Exercise brief: Find each line of the entries with the string "README", please, and copy it.

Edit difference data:

——————————

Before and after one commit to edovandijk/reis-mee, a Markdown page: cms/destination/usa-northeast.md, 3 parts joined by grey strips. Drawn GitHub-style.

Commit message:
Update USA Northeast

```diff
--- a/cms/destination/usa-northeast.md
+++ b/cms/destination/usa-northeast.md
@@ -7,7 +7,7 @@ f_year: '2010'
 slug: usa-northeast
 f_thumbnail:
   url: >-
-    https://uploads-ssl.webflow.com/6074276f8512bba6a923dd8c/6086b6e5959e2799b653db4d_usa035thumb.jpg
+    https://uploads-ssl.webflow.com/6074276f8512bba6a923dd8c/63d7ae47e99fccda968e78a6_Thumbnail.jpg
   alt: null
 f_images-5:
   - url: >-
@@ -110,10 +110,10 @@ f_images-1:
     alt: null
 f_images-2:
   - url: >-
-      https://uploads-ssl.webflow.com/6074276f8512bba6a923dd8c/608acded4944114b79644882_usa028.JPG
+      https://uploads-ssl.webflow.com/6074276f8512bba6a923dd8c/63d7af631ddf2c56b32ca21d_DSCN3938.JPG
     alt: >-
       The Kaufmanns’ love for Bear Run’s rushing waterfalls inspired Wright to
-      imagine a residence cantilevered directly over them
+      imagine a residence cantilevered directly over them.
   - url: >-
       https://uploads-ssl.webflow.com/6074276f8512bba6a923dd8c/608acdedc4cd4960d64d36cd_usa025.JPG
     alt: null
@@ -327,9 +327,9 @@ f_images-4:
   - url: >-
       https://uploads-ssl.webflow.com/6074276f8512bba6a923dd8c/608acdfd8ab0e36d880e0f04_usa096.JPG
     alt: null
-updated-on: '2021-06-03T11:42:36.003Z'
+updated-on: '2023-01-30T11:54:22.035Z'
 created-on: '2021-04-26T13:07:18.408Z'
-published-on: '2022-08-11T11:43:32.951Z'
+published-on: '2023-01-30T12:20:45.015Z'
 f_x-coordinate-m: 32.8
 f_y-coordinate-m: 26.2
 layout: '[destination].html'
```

——————————

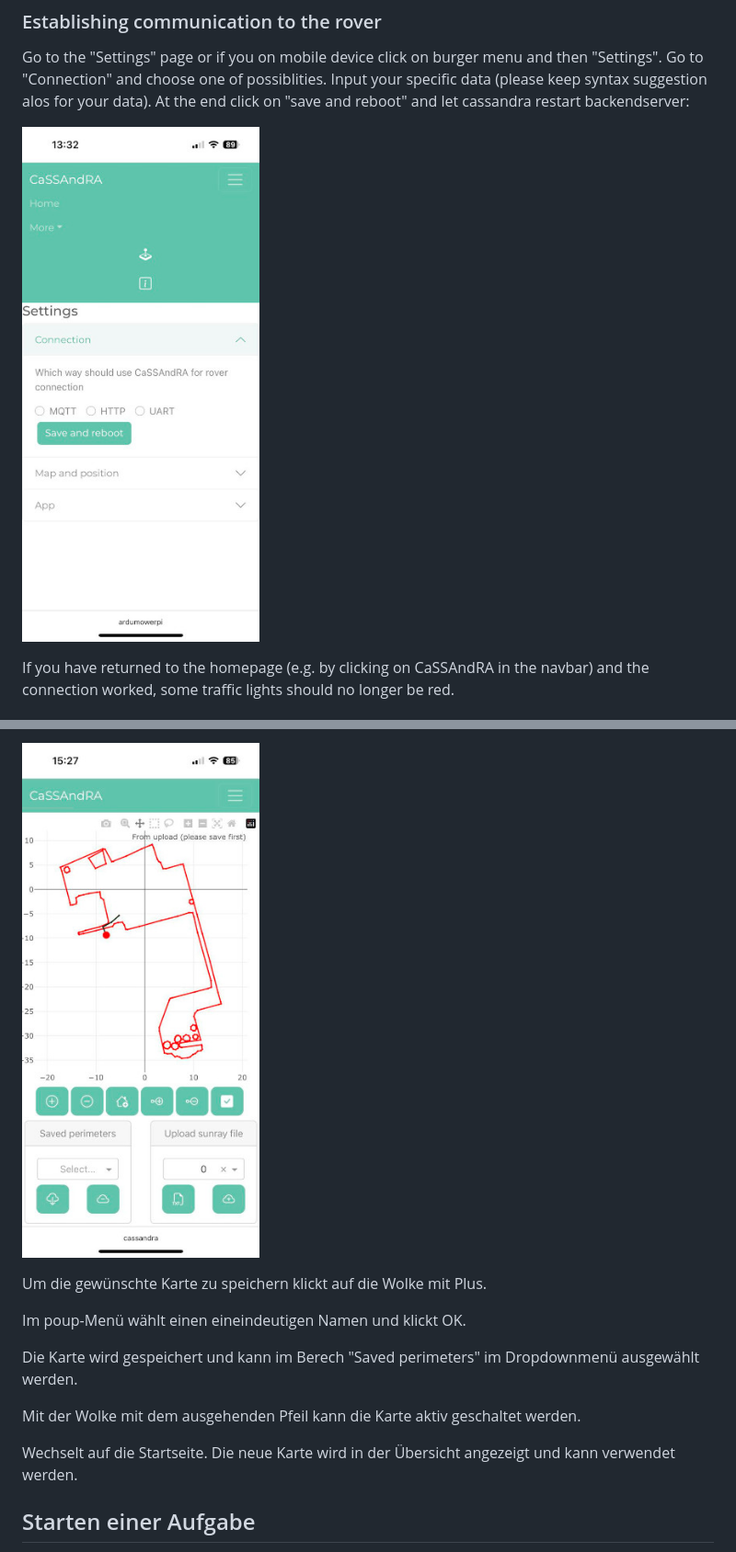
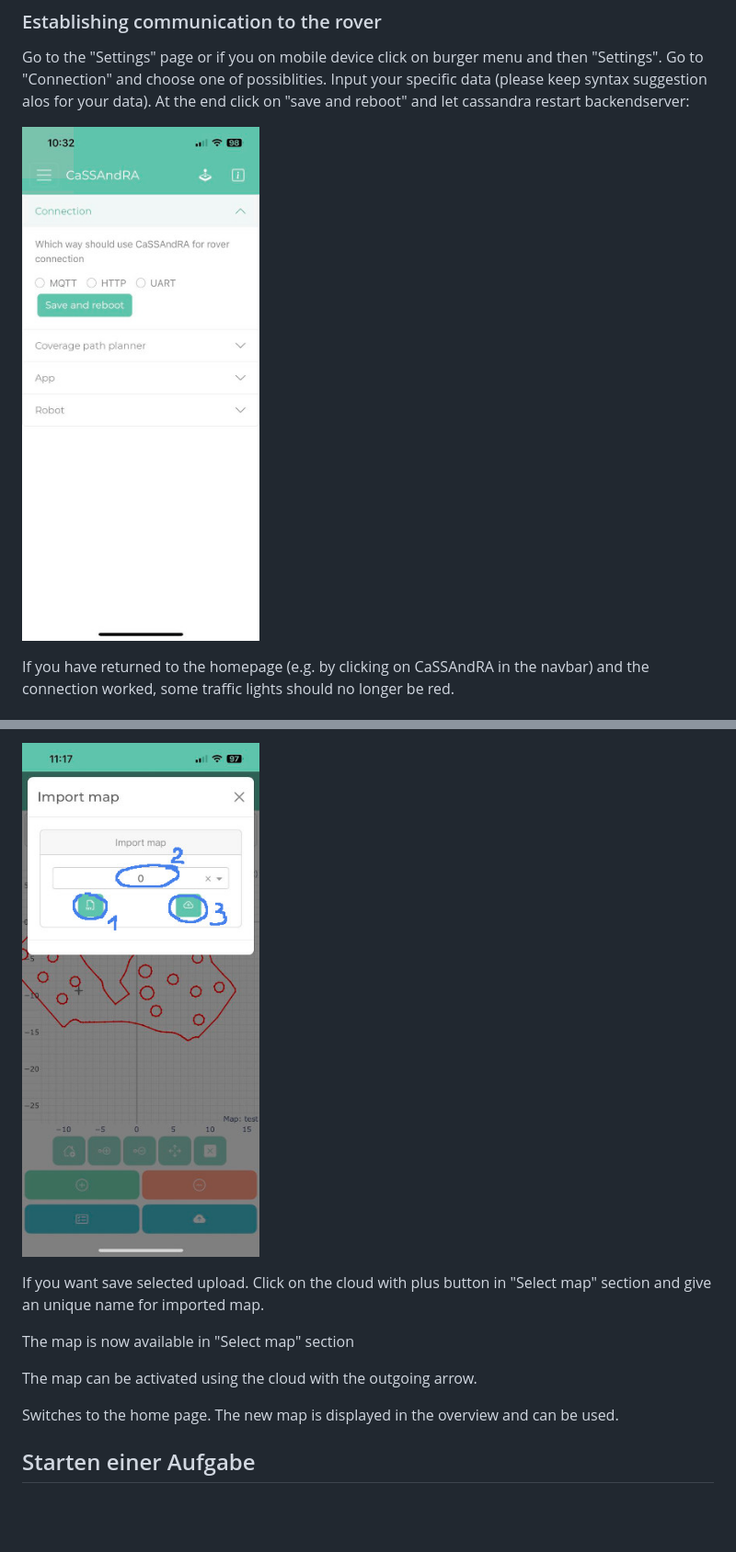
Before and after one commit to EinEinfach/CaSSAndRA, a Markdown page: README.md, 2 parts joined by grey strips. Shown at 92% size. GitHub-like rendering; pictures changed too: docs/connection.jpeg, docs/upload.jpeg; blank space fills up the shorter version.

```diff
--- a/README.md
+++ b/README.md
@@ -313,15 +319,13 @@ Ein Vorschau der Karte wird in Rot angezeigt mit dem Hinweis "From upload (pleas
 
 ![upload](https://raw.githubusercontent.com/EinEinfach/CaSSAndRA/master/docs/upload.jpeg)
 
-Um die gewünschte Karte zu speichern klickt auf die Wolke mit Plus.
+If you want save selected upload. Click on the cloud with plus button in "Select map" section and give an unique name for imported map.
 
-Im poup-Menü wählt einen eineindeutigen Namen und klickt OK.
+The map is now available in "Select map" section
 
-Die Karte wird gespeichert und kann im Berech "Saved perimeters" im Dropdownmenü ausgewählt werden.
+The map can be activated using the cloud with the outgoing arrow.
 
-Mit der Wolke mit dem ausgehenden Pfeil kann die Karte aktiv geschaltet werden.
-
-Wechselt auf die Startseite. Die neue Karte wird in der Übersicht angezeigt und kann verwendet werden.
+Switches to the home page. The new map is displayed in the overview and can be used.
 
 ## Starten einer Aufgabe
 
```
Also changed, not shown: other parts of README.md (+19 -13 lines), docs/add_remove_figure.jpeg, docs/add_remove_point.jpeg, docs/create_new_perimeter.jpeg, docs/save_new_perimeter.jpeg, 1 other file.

——————————

Finished exercise:
Before and after one commit to EinEinfach/CaSSAndRA, a Markdown page: README.md, 2 parts joined by grey strips. Shown at 92% size. GitHub-like rendering; pictures changed too: docs/connection.jpeg, docs/upload.jpeg; blank space fills up the shorter version.
--- a/README.md
+++ b/README.md
Also changed, not shown: other parts of README.md (+19 -13 lines), docs/add_remove_figure.jpeg, docs/add_remove_point.jpeg, docs/create_new_perimeter.jpeg, docs/save_new_perimeter.jpeg, 1 other file.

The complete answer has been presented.